Prompt:
Your answer should consist of the lines in the following data that contain "ipynb".
* * * * *
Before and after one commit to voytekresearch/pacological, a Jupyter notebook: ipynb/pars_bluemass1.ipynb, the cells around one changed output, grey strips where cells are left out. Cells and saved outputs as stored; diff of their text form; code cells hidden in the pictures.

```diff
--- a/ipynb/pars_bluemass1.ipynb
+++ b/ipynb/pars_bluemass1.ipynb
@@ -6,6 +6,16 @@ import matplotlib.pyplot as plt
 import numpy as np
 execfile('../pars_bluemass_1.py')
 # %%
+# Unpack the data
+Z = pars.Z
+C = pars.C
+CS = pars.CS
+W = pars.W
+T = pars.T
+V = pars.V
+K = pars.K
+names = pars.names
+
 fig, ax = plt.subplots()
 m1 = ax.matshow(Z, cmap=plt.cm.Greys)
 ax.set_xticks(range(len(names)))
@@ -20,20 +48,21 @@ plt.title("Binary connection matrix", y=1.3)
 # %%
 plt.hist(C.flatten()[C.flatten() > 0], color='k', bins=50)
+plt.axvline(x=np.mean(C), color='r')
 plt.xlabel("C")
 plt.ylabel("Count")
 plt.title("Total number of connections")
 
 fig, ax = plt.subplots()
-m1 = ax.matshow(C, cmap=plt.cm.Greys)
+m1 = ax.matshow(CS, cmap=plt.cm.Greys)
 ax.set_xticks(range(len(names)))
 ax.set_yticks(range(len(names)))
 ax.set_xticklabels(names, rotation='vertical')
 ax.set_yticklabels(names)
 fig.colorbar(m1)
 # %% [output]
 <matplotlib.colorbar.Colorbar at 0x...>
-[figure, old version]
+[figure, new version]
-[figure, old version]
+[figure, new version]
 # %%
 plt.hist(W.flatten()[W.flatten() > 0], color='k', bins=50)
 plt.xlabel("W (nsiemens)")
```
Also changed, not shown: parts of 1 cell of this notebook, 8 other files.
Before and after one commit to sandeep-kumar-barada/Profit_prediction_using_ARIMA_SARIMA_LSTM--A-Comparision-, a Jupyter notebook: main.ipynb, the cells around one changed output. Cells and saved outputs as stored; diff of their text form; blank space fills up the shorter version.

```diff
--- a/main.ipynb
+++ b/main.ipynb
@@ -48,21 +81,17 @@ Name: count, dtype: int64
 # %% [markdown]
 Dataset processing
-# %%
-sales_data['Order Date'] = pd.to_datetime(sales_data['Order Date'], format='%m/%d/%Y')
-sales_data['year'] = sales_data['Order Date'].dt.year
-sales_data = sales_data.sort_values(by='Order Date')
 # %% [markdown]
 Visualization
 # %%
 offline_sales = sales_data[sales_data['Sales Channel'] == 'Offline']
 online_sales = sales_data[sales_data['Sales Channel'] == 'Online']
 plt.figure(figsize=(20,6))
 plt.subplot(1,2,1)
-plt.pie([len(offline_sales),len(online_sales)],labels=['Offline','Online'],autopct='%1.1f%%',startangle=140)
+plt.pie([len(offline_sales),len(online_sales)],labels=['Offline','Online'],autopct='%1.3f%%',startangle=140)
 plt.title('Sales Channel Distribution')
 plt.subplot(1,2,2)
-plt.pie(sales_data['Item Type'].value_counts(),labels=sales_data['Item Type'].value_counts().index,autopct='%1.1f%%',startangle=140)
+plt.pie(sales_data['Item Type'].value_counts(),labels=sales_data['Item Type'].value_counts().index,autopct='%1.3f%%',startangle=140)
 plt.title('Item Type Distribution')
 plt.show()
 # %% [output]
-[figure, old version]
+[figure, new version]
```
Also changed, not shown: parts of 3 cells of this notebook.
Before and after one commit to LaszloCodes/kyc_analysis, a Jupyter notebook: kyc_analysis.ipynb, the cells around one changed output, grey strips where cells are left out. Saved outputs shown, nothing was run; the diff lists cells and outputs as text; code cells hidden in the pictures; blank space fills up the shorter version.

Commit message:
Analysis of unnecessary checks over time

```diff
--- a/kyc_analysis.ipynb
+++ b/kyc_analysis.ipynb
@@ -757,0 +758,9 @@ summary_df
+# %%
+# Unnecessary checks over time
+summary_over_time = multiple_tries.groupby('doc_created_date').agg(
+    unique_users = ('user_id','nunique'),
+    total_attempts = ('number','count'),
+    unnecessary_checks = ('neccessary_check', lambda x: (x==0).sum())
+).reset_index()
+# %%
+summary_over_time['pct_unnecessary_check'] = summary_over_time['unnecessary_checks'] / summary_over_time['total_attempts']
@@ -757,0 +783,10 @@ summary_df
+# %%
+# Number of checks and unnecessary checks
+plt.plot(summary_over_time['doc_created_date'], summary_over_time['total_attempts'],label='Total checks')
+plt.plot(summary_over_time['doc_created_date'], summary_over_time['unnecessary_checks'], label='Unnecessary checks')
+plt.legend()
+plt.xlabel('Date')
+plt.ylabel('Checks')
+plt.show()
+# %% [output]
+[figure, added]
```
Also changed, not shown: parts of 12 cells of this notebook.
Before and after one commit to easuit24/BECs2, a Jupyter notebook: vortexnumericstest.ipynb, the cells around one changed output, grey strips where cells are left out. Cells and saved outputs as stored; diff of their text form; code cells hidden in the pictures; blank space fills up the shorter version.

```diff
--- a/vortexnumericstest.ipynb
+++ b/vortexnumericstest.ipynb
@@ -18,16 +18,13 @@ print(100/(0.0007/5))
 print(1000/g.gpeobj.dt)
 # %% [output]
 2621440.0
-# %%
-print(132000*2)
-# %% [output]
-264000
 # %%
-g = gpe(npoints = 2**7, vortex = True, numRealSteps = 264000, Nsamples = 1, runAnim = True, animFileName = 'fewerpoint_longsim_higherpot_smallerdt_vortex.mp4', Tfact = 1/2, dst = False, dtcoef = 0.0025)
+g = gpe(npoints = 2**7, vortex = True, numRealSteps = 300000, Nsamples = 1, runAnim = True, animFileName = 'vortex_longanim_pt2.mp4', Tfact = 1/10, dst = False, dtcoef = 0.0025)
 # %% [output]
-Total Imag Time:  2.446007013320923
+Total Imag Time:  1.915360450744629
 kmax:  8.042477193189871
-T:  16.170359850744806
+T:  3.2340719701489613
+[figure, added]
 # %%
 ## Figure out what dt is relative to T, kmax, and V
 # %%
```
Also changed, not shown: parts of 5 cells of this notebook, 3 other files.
* * * * *
Exercise result:
Before and after one commit to voytekresearch/pacological, a Jupyter notebook: ipynb/pars_bluemass1.ipynb, the cells around one changed output, grey strips where cells are left out. Cells and saved outputs as stored; diff of their text form; code cells hidden in the pictures.
--- a/ipynb/pars_bluemass1.ipynb
+++ b/ipynb/pars_bluemass1.ipynb
Before and after one commit to sandeep-kumar-barada/Profit_prediction_using_ARIMA_SARIMA_LSTM--A-Comparision-, a Jupyter notebook: main.ipynb, the cells around one changed output. Cells and saved outputs as stored; diff of their text form; blank space fills up the shorter version.
--- a/main.ipynb
+++ b/main.ipynb
Before and after one commit to LaszloCodes/kyc_analysis, a Jupyter notebook: kyc_analysis.ipynb, the cells around one changed output, grey strips where cells are left out. Saved outputs shown, nothing was run; the diff lists cells and outputs as text; code cells hidden in the pictures; blank space fills up the shorter version.
--- a/kyc_analysis.ipynb
+++ b/kyc_analysis.ipynb
Before and after one commit to easuit24/BECs2, a Jupyter notebook: vortexnumericstest.ipynb, the cells around one changed output, grey strips where cells are left out. Cells and saved outputs as stored; diff of their text form; code cells hidden in the pictures; blank space fills up the shorter version.
--- a/vortexnumericstest.ipynb
+++ b/vortexnumericstest.ipynb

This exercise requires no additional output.